[Change detection outputs]
*** Block opens ***
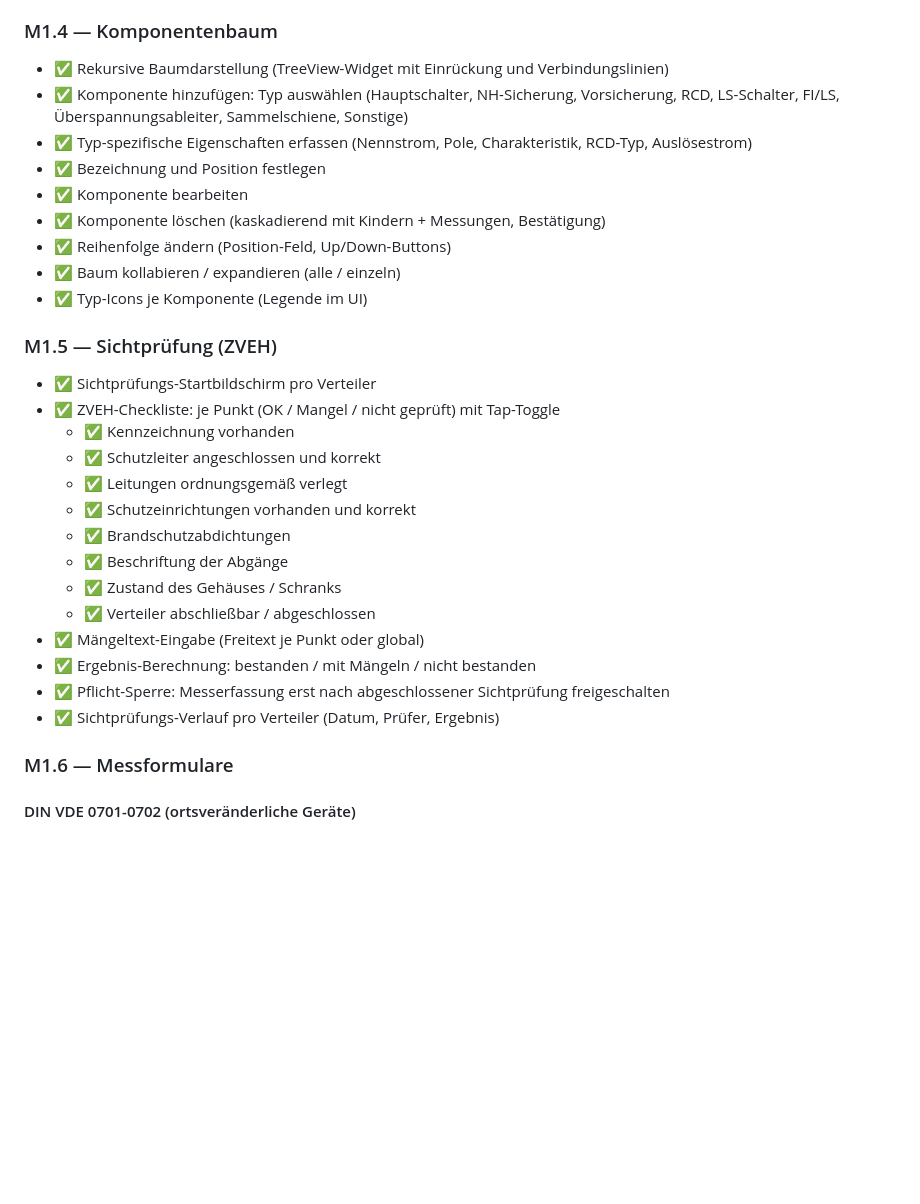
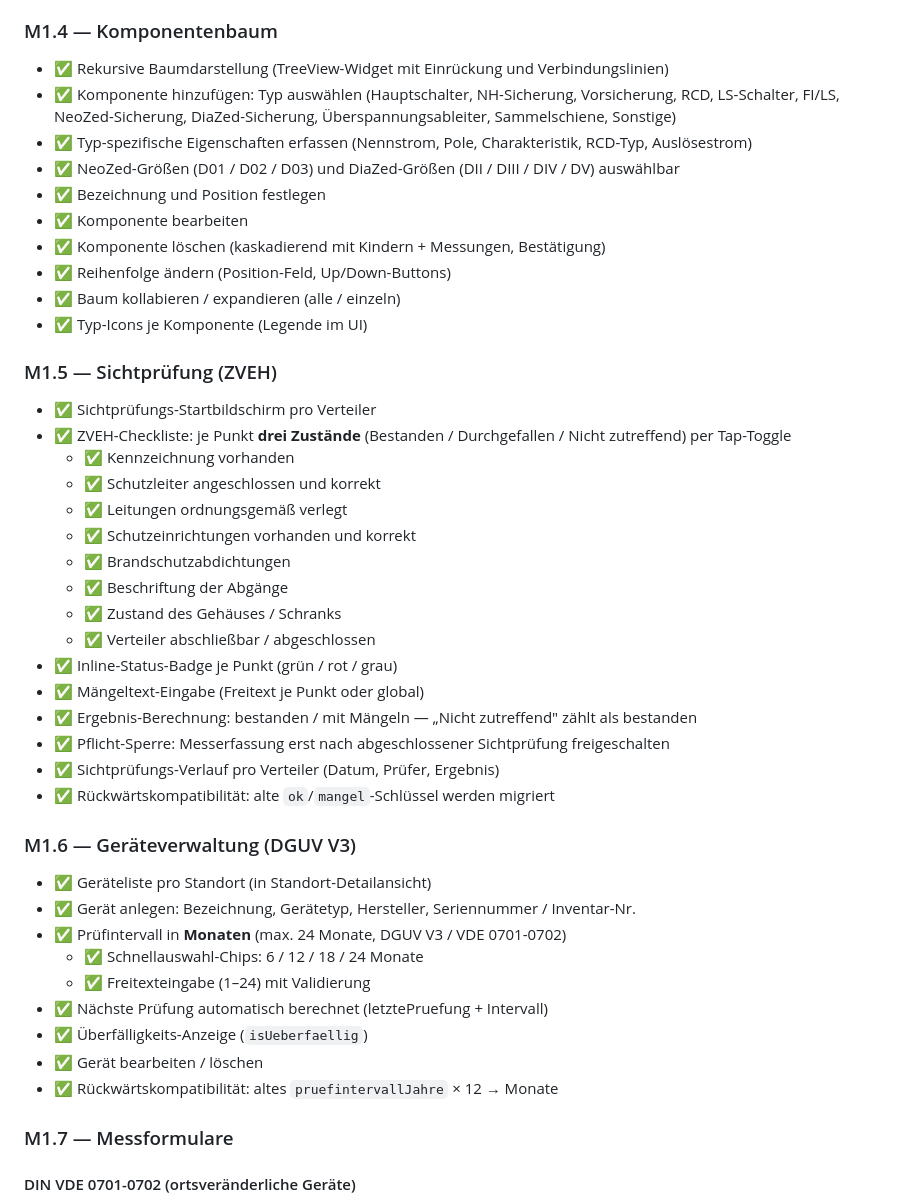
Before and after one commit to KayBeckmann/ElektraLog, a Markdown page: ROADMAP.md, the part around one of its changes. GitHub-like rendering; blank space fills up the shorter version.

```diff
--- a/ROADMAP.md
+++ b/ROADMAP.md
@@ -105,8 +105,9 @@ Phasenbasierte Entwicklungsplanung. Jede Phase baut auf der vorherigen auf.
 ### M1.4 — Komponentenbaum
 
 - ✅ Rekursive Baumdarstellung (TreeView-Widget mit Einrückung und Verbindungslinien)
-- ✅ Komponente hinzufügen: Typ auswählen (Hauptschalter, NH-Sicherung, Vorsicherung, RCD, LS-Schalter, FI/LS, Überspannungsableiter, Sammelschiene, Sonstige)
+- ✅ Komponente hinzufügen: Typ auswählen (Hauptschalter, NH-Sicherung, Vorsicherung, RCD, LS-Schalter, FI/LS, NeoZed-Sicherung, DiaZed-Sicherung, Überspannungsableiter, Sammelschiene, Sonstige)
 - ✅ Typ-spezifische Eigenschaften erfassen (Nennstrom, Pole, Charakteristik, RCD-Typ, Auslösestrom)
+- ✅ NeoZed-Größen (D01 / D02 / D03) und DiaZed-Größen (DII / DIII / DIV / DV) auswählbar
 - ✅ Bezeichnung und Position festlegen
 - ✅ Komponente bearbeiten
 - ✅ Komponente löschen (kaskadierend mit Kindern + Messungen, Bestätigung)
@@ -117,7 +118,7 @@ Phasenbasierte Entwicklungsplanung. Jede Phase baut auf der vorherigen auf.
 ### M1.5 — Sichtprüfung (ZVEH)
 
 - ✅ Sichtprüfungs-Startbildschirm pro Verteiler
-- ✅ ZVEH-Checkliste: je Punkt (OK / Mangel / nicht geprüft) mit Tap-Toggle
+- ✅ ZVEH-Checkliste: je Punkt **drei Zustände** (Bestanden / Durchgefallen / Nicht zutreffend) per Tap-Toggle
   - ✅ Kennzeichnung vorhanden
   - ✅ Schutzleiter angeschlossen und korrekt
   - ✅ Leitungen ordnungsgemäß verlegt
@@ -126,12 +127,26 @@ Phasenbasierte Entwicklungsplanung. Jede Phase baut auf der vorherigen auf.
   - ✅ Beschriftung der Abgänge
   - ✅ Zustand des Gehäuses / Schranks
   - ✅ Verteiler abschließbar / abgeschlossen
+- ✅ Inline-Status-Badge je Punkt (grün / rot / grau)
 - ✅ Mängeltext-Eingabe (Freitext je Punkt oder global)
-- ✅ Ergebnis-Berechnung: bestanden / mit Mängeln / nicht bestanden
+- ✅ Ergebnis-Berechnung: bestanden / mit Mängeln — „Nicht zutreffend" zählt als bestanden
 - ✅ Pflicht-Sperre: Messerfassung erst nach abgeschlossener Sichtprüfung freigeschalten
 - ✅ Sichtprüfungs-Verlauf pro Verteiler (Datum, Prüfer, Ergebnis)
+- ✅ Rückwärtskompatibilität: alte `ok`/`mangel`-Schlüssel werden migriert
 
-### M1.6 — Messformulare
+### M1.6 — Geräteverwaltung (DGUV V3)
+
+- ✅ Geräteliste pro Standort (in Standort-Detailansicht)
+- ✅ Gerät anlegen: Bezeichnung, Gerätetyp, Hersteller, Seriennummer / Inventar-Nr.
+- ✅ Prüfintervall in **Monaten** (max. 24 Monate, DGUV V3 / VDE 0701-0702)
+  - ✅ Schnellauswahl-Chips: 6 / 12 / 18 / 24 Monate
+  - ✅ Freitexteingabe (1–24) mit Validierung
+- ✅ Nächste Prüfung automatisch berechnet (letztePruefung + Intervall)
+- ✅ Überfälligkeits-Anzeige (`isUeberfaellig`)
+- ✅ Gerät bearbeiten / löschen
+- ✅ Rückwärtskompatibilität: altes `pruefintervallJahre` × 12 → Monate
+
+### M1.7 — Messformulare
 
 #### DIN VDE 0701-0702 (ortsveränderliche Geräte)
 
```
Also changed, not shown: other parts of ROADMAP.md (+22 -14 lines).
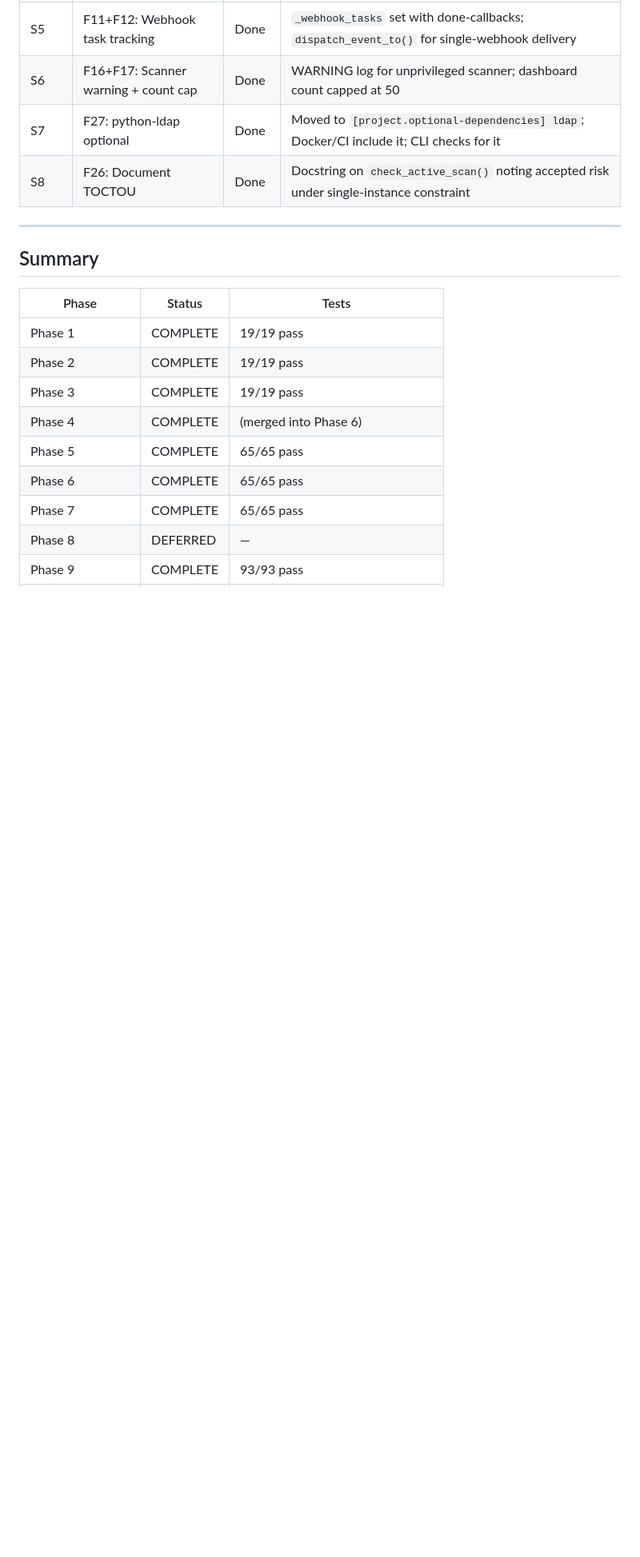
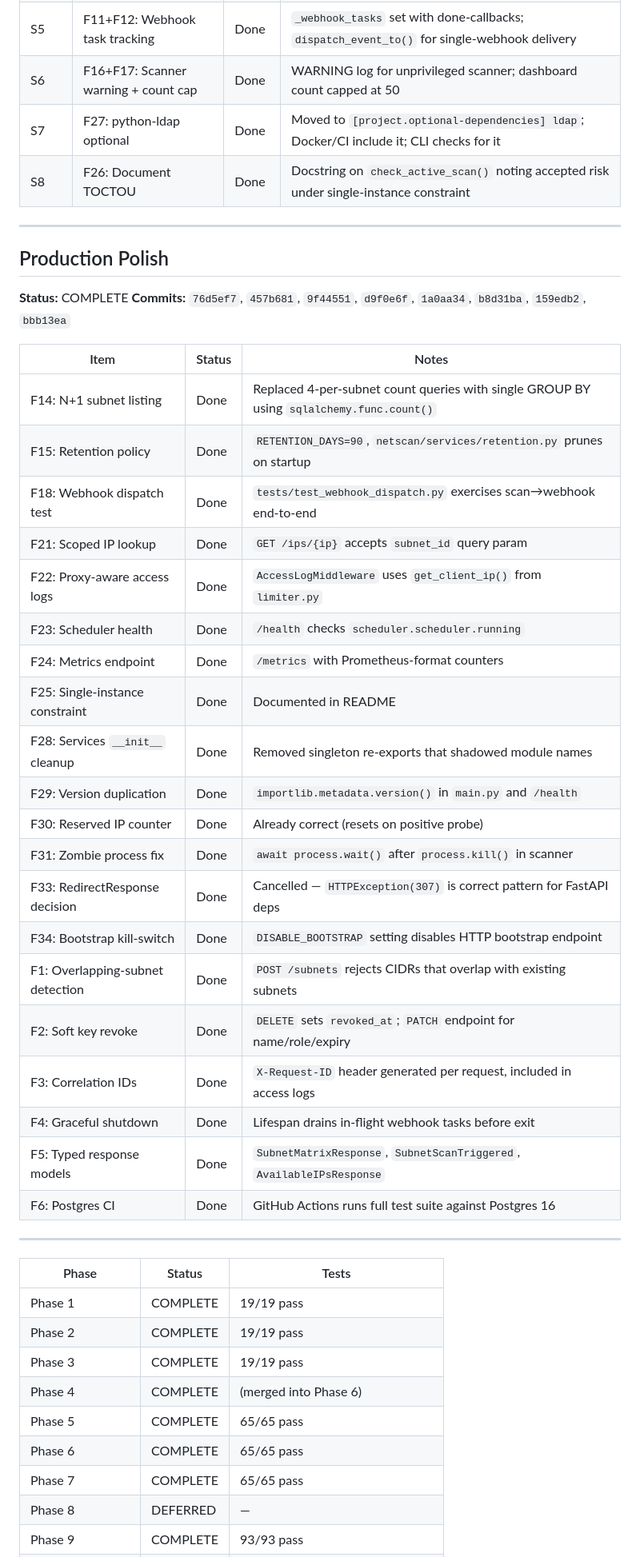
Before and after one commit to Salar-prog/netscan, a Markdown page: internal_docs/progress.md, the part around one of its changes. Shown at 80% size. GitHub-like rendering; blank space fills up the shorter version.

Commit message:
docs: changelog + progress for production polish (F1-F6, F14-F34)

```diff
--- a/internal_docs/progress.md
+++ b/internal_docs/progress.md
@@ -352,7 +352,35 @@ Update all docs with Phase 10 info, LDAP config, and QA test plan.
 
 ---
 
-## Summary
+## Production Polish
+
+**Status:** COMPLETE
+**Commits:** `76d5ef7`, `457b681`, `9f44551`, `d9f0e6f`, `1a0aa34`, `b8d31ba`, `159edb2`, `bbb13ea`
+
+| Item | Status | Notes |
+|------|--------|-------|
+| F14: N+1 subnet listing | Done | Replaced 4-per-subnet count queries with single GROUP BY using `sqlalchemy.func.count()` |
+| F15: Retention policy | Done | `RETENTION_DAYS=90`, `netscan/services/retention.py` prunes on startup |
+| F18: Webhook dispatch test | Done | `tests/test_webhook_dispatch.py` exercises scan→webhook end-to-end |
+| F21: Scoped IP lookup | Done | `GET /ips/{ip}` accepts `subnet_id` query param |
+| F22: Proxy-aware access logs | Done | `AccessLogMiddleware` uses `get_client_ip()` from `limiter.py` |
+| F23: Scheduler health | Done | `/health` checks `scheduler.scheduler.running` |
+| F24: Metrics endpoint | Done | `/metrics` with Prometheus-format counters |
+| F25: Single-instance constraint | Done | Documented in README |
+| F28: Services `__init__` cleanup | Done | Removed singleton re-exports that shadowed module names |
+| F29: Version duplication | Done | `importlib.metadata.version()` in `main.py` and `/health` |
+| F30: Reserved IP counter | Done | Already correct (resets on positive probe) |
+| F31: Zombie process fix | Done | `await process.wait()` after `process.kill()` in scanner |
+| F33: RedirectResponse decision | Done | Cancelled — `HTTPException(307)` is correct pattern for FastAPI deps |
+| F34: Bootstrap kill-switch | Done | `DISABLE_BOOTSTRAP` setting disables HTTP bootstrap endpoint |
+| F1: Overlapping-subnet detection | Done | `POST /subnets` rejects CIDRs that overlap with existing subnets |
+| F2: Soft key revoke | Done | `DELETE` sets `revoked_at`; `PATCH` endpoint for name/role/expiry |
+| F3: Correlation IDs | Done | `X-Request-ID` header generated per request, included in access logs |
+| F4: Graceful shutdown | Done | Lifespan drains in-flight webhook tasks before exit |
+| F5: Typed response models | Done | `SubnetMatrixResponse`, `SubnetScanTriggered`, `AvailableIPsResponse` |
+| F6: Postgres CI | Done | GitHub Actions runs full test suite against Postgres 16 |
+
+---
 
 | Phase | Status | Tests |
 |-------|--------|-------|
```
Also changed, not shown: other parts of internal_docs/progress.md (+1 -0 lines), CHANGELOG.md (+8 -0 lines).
*** Block closes ***
Gather and copy every line of the data in which the string "other" is found.

Also changed, not shown: other parts of ROADMAP.md (+22 -14 lines).
Also changed, not shown: other parts of internal_docs/progress.md (+1 -0 lines), CHANGELOG.md (+8 -0 lines).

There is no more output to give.